:: Prompt ::
Locate all lines in the data below that hold "return" and show them.

= = =

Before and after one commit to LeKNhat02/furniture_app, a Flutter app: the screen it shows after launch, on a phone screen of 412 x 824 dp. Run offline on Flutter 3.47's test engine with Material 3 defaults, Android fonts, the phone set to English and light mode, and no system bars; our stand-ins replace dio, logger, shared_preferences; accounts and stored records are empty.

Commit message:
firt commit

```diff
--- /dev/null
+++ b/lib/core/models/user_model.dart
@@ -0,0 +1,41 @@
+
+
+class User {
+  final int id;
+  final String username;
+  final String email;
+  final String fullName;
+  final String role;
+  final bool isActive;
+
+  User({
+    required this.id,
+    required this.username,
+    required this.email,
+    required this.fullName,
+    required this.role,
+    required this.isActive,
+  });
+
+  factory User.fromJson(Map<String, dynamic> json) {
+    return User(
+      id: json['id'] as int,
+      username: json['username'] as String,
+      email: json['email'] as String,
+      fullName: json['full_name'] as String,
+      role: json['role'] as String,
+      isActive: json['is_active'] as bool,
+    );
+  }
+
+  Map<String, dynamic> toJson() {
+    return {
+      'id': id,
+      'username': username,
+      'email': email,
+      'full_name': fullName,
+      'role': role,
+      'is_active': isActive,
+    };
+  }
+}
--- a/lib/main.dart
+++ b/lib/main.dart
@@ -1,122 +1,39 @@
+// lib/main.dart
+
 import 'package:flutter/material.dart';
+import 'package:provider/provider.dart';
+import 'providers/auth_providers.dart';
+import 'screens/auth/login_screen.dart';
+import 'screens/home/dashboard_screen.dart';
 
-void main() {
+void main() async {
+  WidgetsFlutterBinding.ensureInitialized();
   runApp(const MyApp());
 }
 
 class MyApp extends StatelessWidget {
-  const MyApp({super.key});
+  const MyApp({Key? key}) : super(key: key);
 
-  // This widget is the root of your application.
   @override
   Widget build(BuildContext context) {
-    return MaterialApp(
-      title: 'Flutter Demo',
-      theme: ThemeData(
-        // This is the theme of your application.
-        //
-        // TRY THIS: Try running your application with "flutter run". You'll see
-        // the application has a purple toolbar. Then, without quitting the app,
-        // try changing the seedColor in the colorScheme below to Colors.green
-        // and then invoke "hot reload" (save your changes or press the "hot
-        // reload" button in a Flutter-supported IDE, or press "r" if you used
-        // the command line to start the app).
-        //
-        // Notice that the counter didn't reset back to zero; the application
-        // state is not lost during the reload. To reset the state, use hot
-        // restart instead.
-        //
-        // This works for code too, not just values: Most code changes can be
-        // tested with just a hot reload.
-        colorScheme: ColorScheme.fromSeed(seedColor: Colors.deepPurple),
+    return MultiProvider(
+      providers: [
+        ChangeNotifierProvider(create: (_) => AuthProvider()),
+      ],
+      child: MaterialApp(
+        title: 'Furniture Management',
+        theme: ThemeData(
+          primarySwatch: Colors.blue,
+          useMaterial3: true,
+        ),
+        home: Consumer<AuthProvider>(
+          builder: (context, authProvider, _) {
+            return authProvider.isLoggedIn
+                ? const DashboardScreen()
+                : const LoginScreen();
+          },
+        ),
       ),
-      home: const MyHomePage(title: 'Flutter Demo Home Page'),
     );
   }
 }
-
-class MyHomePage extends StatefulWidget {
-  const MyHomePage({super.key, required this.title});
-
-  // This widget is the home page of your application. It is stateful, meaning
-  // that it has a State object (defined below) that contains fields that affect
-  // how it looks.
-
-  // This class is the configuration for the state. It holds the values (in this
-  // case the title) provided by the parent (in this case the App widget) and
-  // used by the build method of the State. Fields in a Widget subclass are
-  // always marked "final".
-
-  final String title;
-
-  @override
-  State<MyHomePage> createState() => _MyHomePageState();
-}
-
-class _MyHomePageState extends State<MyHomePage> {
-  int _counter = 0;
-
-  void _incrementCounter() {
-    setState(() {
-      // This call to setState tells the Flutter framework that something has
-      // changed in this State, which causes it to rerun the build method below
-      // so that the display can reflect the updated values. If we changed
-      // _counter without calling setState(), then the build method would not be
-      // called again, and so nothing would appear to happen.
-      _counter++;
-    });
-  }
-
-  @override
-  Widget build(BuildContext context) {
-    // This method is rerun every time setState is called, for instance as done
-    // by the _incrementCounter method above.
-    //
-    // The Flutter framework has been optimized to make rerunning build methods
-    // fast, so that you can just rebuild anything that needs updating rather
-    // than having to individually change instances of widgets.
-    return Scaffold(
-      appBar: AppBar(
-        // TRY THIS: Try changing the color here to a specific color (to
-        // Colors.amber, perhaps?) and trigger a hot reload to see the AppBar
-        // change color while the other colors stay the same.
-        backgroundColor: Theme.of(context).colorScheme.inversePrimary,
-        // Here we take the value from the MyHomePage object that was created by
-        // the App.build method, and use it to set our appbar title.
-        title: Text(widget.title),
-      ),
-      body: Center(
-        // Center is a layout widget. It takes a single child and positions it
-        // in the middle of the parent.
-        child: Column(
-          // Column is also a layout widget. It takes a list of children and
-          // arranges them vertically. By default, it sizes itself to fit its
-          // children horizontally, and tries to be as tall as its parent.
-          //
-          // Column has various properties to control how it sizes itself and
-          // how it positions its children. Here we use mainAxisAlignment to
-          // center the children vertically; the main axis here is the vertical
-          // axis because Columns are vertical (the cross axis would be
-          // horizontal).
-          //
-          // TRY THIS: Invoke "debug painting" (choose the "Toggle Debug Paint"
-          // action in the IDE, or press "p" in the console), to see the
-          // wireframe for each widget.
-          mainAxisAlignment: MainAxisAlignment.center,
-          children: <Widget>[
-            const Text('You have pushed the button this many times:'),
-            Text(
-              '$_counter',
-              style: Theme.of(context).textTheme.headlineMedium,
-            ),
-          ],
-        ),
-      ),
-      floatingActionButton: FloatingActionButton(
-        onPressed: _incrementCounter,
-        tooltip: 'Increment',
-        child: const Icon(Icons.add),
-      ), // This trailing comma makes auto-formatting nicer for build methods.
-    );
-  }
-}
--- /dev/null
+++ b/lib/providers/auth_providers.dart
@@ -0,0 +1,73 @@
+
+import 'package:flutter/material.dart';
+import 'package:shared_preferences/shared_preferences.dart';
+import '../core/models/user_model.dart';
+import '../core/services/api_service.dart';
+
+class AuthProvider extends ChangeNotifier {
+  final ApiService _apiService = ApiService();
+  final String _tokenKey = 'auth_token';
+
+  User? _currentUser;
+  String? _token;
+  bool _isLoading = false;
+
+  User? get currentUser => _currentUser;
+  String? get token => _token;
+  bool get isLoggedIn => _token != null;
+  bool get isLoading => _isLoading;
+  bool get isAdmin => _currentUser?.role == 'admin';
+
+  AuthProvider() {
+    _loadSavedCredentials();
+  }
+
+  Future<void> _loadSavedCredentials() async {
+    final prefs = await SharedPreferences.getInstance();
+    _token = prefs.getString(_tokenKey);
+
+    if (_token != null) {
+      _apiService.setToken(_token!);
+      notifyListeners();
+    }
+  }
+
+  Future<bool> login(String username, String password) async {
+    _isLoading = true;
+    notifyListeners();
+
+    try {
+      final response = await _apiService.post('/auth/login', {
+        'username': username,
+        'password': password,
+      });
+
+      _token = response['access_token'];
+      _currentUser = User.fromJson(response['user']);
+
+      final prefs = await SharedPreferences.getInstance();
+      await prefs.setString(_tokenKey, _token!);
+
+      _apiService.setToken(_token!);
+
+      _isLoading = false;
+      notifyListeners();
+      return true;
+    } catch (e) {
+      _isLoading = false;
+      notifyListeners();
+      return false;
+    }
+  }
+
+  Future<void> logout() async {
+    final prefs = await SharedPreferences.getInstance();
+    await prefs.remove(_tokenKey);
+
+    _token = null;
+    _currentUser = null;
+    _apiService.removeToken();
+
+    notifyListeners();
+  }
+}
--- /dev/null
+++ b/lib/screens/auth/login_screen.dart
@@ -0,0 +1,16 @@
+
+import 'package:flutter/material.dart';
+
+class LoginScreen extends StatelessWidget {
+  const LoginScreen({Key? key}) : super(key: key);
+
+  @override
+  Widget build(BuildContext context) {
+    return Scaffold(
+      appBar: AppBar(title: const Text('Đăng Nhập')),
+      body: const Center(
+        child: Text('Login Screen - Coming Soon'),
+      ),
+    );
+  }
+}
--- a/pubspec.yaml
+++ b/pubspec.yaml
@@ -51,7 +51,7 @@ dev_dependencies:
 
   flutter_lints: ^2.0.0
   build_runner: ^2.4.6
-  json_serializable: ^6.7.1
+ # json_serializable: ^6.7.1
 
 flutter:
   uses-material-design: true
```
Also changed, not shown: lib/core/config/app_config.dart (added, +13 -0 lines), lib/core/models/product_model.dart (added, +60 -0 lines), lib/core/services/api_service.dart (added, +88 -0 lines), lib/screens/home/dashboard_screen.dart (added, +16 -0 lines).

= = =

:: Output for this task ::
+    return User(
+    return {
-    return MaterialApp(
+    return MultiProvider(
+            return authProvider.isLoggedIn
-    return Scaffold(
+      return true;
+      return false;
+    return Scaffold(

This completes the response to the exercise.